The vast majority of the public probably has no idea how gentlemen’s clubs actually operate. Nightclub & Bar Show Speakers David Boehm of Club Consultant Pro 2.0 and Jeff Levy of SCR & NJ Hospitality & Entertainment Association, however, know this topic very well. Just a few decades back, club owners used to hand out paychecks to entertainers since they were employees. Now, however, a battle is raging throughout the adult entertainment side of our industry. The fight is over whether entertainers should be hired as employees or signed on as independent performer entertainers (IPEs).
Lawsuits are becoming more common, with entertainers suing gentlemen’s clubs over independent contractor status. While this may not mean a lot to club guests, the next few years are crucial for club owners. They’re finding that they have to protect themselves in unexpected ways. For instance, during the hiring process, club owners are now having to offer entertainers a choice between two different contracts: one for employees and one for those interested in being IPEs. Of course, with many entertainers hearing about the successful lawsuits against gentlemen’s club operators and the supposed freedom being an IPE offers, most are opting to enter into agreements with clubs as independent contractors.
The attraction is obvious: owners and management cannot force a shift on an IPE, nor can they tell them to go on stage.

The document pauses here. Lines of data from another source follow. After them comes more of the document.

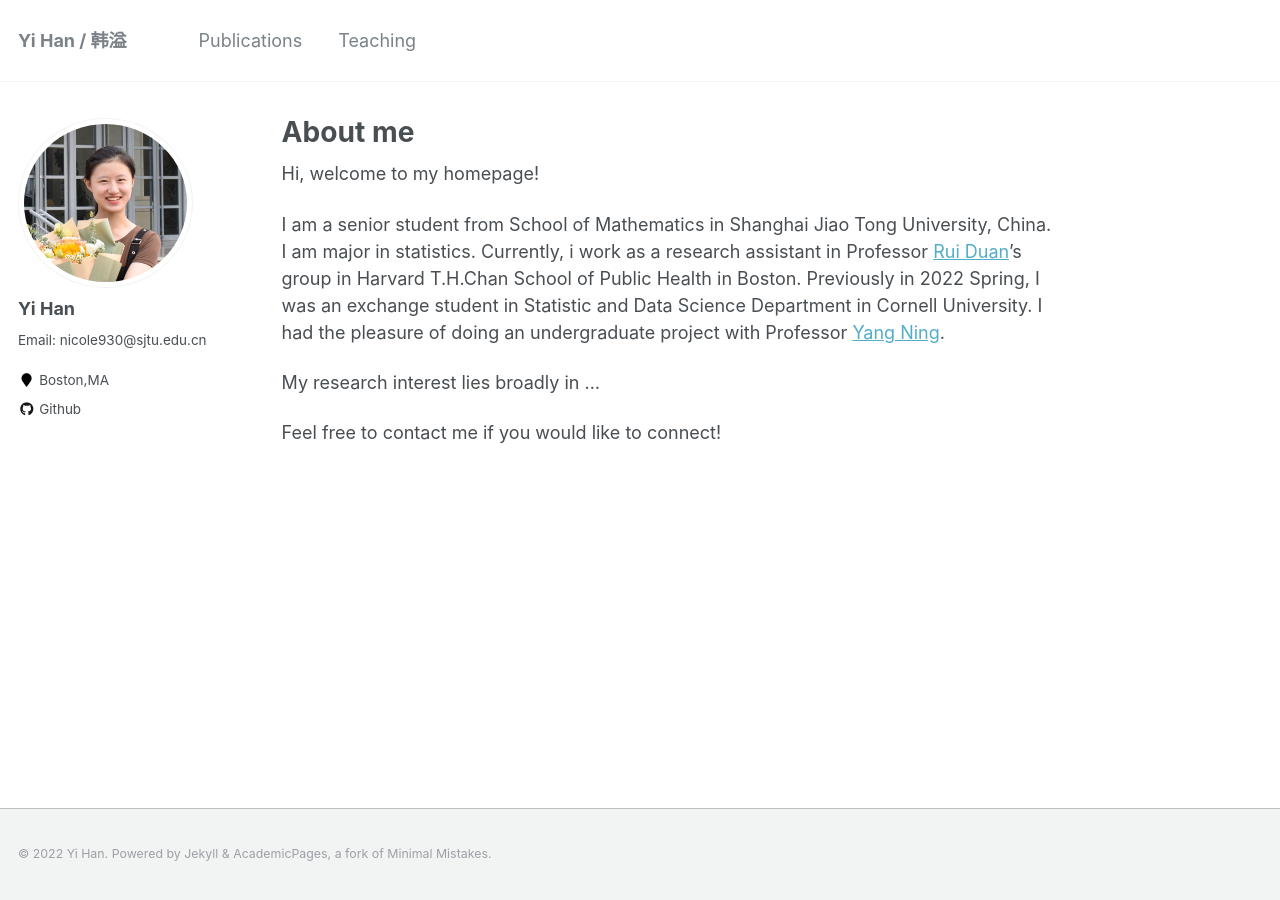
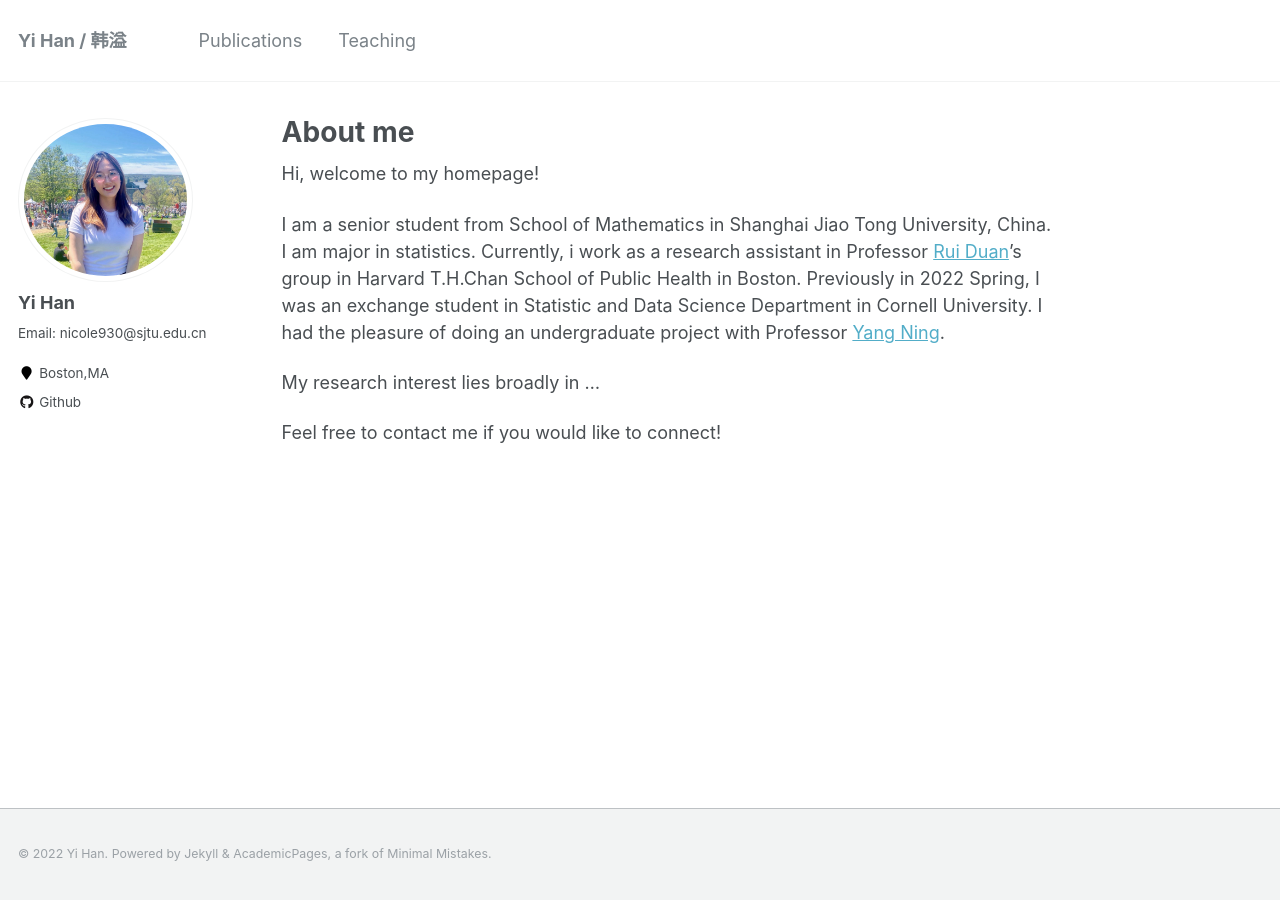
Before and after one commit to yiiihan/yiiihan.github.io, a Jekyll site: the page built from _pages/about.md, in a window 1280 px wide. Built offline with Jekyll 4.4.1, drawn with Linux system fonts in a browser that asks for light colours.

Commit message:
no message

```diff
--- a/_config.yml
+++ b/_config.yml
@@ -81,7 +81,7 @@ analytics:
 # Site Author
 author:
   name             : "Yi Han"
-  avatar           : "DSC_0004.JPG"
+  avatar           : "profile1.jpeg"
   bio              : "Email: nicole930@sjtu.edu.cn"
   location         : "Boston,MA"
   employer         :
@@ -96,7 +96,7 @@ author:
   flickr           :
   facebook         :
   foursquare       :
-  github           : "imyaxuan"
+  github           : "yiiihan"
   google_plus      :
   keybase          :
   instagram        :
```
Also changed, not shown: images/profile1.jpeg (added), images/profile2.jpeg (added).
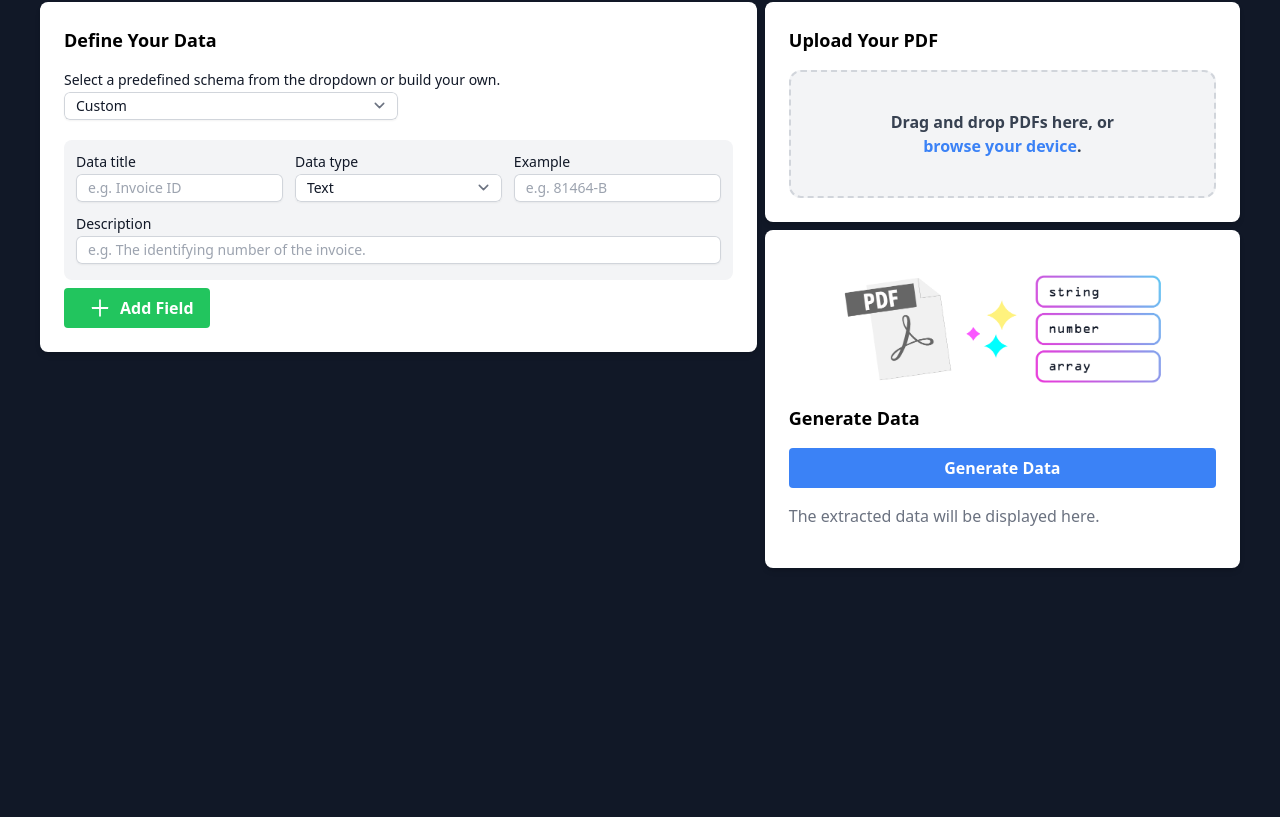
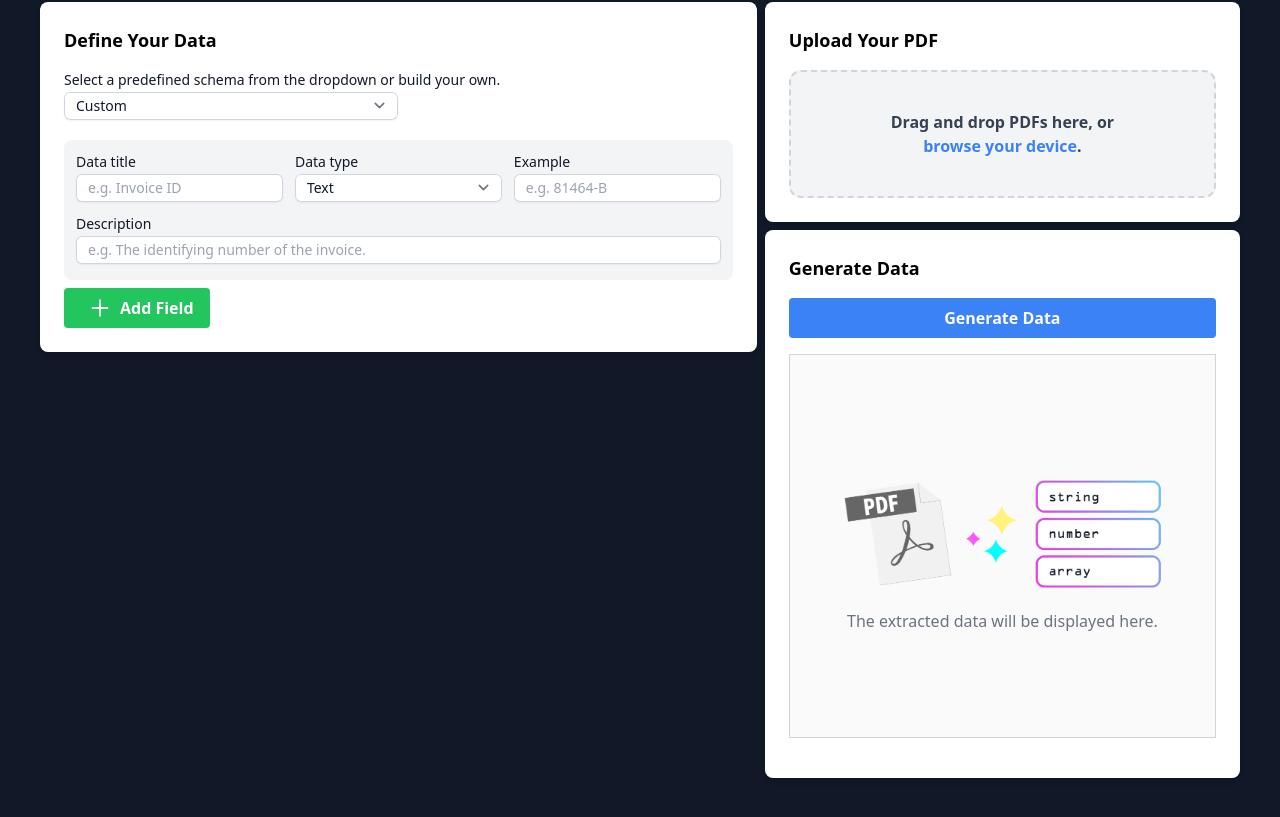
Before and after one commit to AustonianAI/pdf-to-json, a Next.js app: page / in a window 1280 px wide. Shown: the part 247-1064 px from the top of the page. Before the commit the page ends 859 px from the top, so only its background shows below. Built offline with nearby package versions, Linux system fonts and the light colour scheme.

Commit message:
Improved the generate data UI

```diff
--- a/src/components/FileUpload.tsx
+++ b/src/components/FileUpload.tsx
@@ -353,15 +353,6 @@ export default function FileUploadForm() {
             </DropZone>
           </div>
           <div className="p-6 mt-2 bg-white rounded-lg shadow-md">
-            <div className="text-center">
-              <Image
-                width={375}
-                height={150}
-                alt="JSONIFY Illustration"
-                src={JSONIFYIllustration}
-                className="mx-auto"
-              />
-            </div>
             <h2 className="mb-4 text-lg font-semibold">Generate Data</h2>
             <div className="mt-auto">
               <button
@@ -379,9 +370,23 @@ export default function FileUploadForm() {
                 {rawJson.length ? (
                   <RawJsonDisplay data={rawJson} />
                 ) : (
-                  <p className="text-gray-500">
-                    The extracted data will be displayed here.
-                  </p>
+                  <div
+                    className="flex items-center justify-center text-center border border-gray-300 h-96"
+                    style={{ backgroundColor: 'rgb(250, 250, 250)' }}
+                  >
+                    <div>
+                      <Image
+                        width={375}
+                        height={150}
+                        alt="JSONIFY Illustration"
+                        src={JSONIFYIllustration}
+                        className="mx-auto"
+                      />
+                      <p className="text-gray-500">
+                        The extracted data will be displayed here.
+                      </p>
+                    </div>
+                  </div>
                 )}
               </div>
             </div>
--- a/src/components/RawJsonDisplay.tsx
+++ b/src/components/RawJsonDisplay.tsx
@@ -8,7 +8,10 @@ interface RawJsonDisplayProps {
 
 const RawJsonDisplay: FC<RawJsonDisplayProps> = ({ data }) => {
   return (
-    <div className="overflow-auto text-xs border border-gray-300 h-96">
+    <div
+      className="overflow-auto text-xs border border-gray-300 h-96"
+      style={{ backgroundColor: 'rgb(250, 250, 250)' }}
+    >
       <SyntaxHighlighter language="json" style={atomOneLight}>
         {/* <pre className="text-sm text-left whitespace-pre-wrap">
 
```
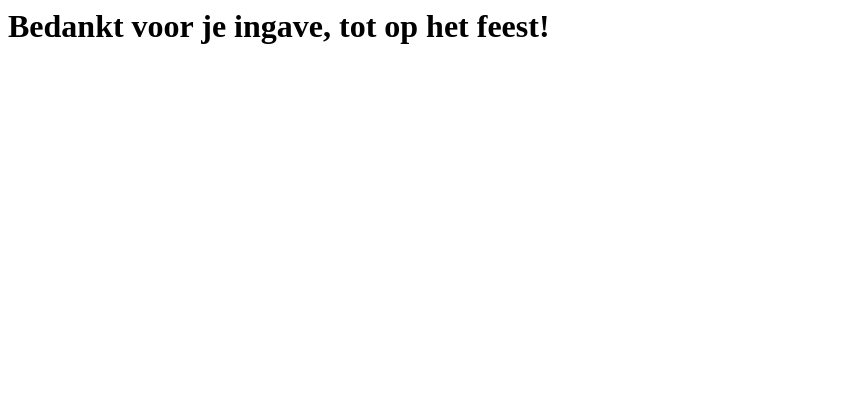
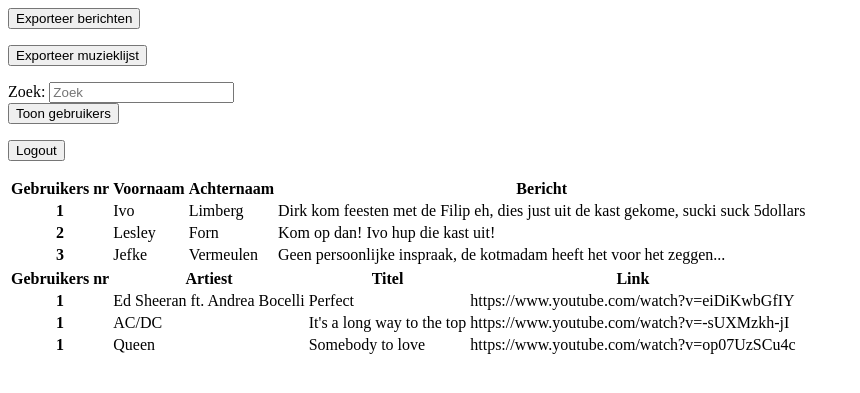
Before and after one commit to ministrare/bDayProject, a PHP site: page /admin_view.php in a window 1280 px wide. Shown: the top 393 px of the page, without its empty margins (0-860 px from the left). Run offline with PHP 8.4, Linux system fonts and the light colour scheme.

Commit message:
basic pages(home, user, admin) are done

```diff
--- a/www/tinymvc/myapp/views/admin_view.php
+++ b/www/tinymvc/myapp/views/admin_view.php
@@ -1,3 +1,97 @@
-<div class="container">
-    <h1>Bedankt voor je ingave, tot op het feest!</h1>
+
+<nav class="navbar navbar-light bg-light justify-content-between">
+    <div class="d-flex">
+        <form action="" class="form-inline" method="post">
+            <div class="form-group p-2">
+                <button class="btn btn-outline-primary my-2 my-sm-0" type="submit">Exporteer berichten</button>
+            </div>
+        </form>
+        <form action="" class="form-inline" method="post">
+            <div class="form-group p-2">
+                <button class="btn btn-outline-primary my-2 my-sm-0" type="submit">Exporteer muzieklijst</button>
+            </div>
+        </form>
+    </div>
+    <form action="" class="form-inline my-2 my-lg-0" method="post">
+        <div class="form-group p-2">
+            <label for="inputSearch">Zoek:</label>
+            <input id="inputSearch" class="form-control mr-sm-2" type="search" name="search" placeholder="Zoek">
+        </div>
+        <div class="form-group p-2">
+            <button class="btn btn-outline-primary my-2 my-sm-0" type="submit">Toon gebruikers</button>
+        </div>
+    </form>
+    <form action="" class="form-inline" method="post">
+        <div class="form-group p-2">
+            <button class="btn btn-outline-primary my-2 my-sm-0" type="submit">Logout</button>
+        </div>
+    </form>
+</nav>
+
+
+
+
+<div class="col-10 offset-1">
+    <table class="table table-dark table-striped table-bordered table-hover table-sm table-responsive-sm">
+        <thead class="thead-light">
+        <tr>
+            <th scope="col">Gebruikers nr</th>
+            <th scope="col">Voornaam</th>
+            <th scope="col">Achternaam</th>
+            <th scope="col">Bericht</th>
+        </tr>
+        </thead>
+        <tbody>
+        <tr>
+            <th scope="row">1</th>
+            <td>Ivo</td>
+            <td>Limberg</td>
+            <td>Dirk kom feesten met de Filip eh, dies just uit de kast gekome, sucki suck 5dollars</td>
+        </tr>
+        <tr>
+            <th scope="row">2</th>
+            <td>Lesley</td>
+            <td>Forn</td>
+            <td>Kom op dan! Ivo hup die kast uit!</td>
+        </tr>
+        <tr>
+            <th scope="row">3</th>
+            <td>Jefke</td>
+            <td>Vermeulen</td>
+            <td>Geen persoonlijke inspraak, de kotmadam heeft het voor het zeggen...</td>
+        </tr>
+        </tbody>
+    </table>
 </div>
+<div class="col-10 offset-1">
+    <table class="table table-dark table-striped table-bordered table-hover table-sm table-responsive-sm">
+        <thead class="thead-light">
+        <tr>
+            <th scope="col">Gebruikers nr</th>
+            <th scope="col">Artiest</th>
+            <th scope="col">Titel</th>
+            <th scope="col">Link</th>
+        </tr>
+        </thead>
+        <tbody>
+        <tr>
+            <th scope="row">1</th>
+            <td>Ed Sheeran ft. Andrea Bocelli</td>
+            <td>Perfect</td>
+            <td>https://www.youtube.com/watch?v=eiDiKwbGfIY</td>
+        </tr>
+        <tr>
+            <th scope="row">1</th>
+            <td>AC/DC</td>
+            <td>It's a long way to the top</td>
+            <td>https://www.youtube.com/watch?v=-sUXMzkh-jI</td>
+        </tr>
+        <tr>
+            <th scope="row">1</th>
+            <td>Queen</td>
+            <td>Somebody to love</td>
+            <td>https://www.youtube.com/watch?v=op07UzSCu4c</td>
+        </tr>
+        </tbody>
+    </table>
+</div>
```
Also changed, not shown: www/tinymvc/myapp/views/user_view.php (+6 -2 lines).
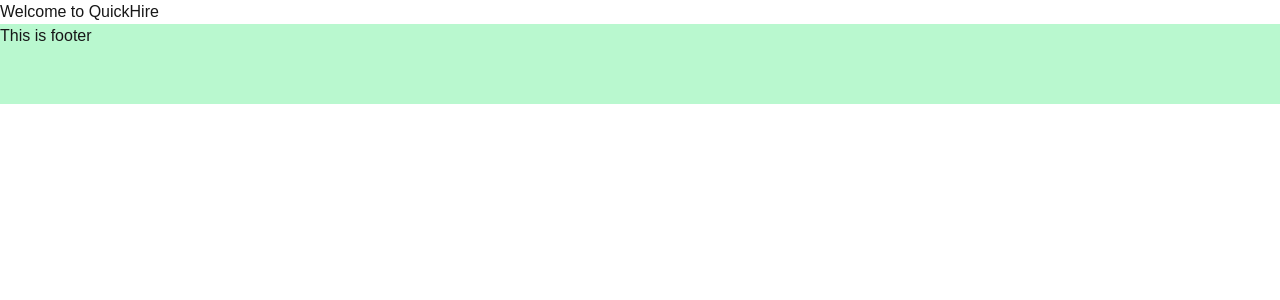
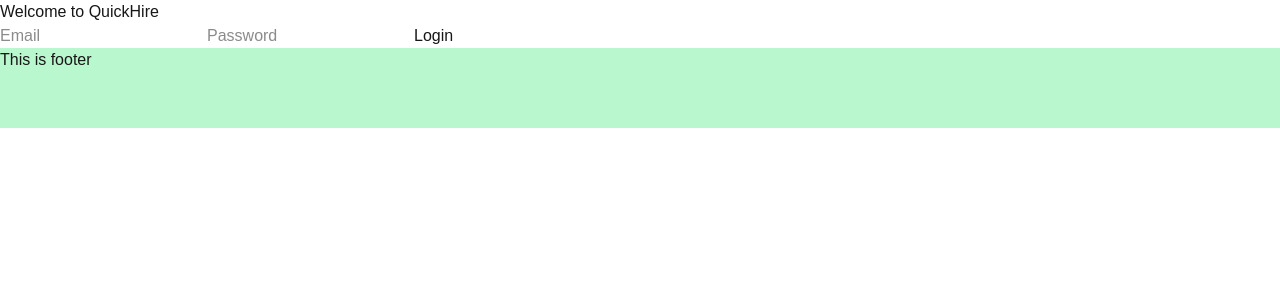
Before and after one commit to TanvirHasanAnik/quickhire, a Next.js app: page /authentication/sign-in in a window 1280 px wide. Shown: the top 300 px of the page. Built offline with nearby package versions, Linux system fonts and the light colour scheme.

Commit message:
sign in form implementation

```diff
--- a/app/authentication/sign-in/page.tsx
+++ b/app/authentication/sign-in/page.tsx
@@ -1,8 +1,27 @@
 'use client'
+import { zodResolver } from "@hookform/resolvers/zod";
+import { useForm } from "react-hook-form";
+import { UserLogin, loginSchema } from "../components/UserSchema";
 
-export default function SignIn(){
-    return (
-        <div>
-        </div>
-    )
+export default function LoginForm() {
+  const { register, handleSubmit, formState: { errors } } = useForm({
+    resolver: zodResolver(loginSchema)
+  });
+
+  const onSubmit = (data: UserLogin) => {
+    console.log("Validated data:", data);
+
+  };
+
+  return (
+    <form onSubmit={handleSubmit(onSubmit)}>
+      <input type="email" {...register("email")} placeholder="Email" />
+      {errors.email && <p>{errors.email.message}</p>}
+
+      <input type="password" {...register("password")} placeholder="Password" />
+      {errors.password && <p>{errors.password.message}</p>}
+
+      <button type="submit">Login</button>
+    </form>
+  )
 }
```
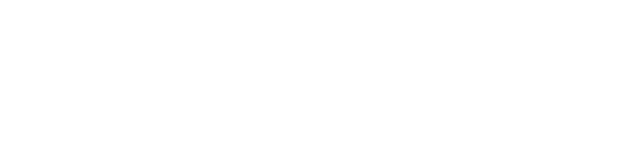
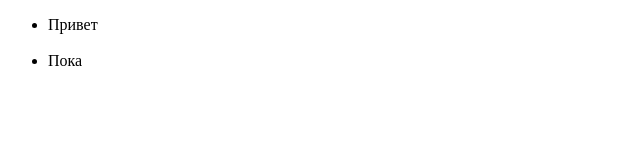
Before and after one commit to pasha-danilevich/FirstRepository, a plain HTML site: page index.html in a window 1280 px wide. Shown: the whole page, without its empty margins (0-640 px from the left). Drawn offline with Linux system fonts and the light colour scheme.

Commit message:
Привет

```diff
--- a/index.html
+++ b/index.html
@@ -2,10 +2,12 @@
 <html lang="en">
 <head>
 	<meta charset="UTF-8">
-	<meta name="viewport" content="width=device-width, initial-scale=1.0">
 	<title>Document</title>
 </head>
 <body>
-
+	<ul>
+		<li>Привет</li> <br>
+		<li>Пока</li>
+	</ul>
 </body>
 </html>
```
Also changed, not shown: 1 other file.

They can’t even use the words “shift,” “work” or “mandatory” when speaking to independent performer entertainers since they aren’t employees of the club. Also, it has become necessary for lawyers protecting gentlemen’s clubs to come up with an ever-growing, ever-expanding Stage Rental Agreement. Of course, with the clubs’ lawyers working hard to protect their clients, opposing attorneys have smelled the blood in the water have now given to “chasing entertainers rather than ambulances,” as David put it. He would like to see a return to the old way of doing business since club owners and management simply cannot tell entertainers what to do anymore, in their own establishments. The return to hiring employees and offering paychecks is inevitable in David’s eyes.
“Be prepared. It's happening faster than you think,” he said bluntly.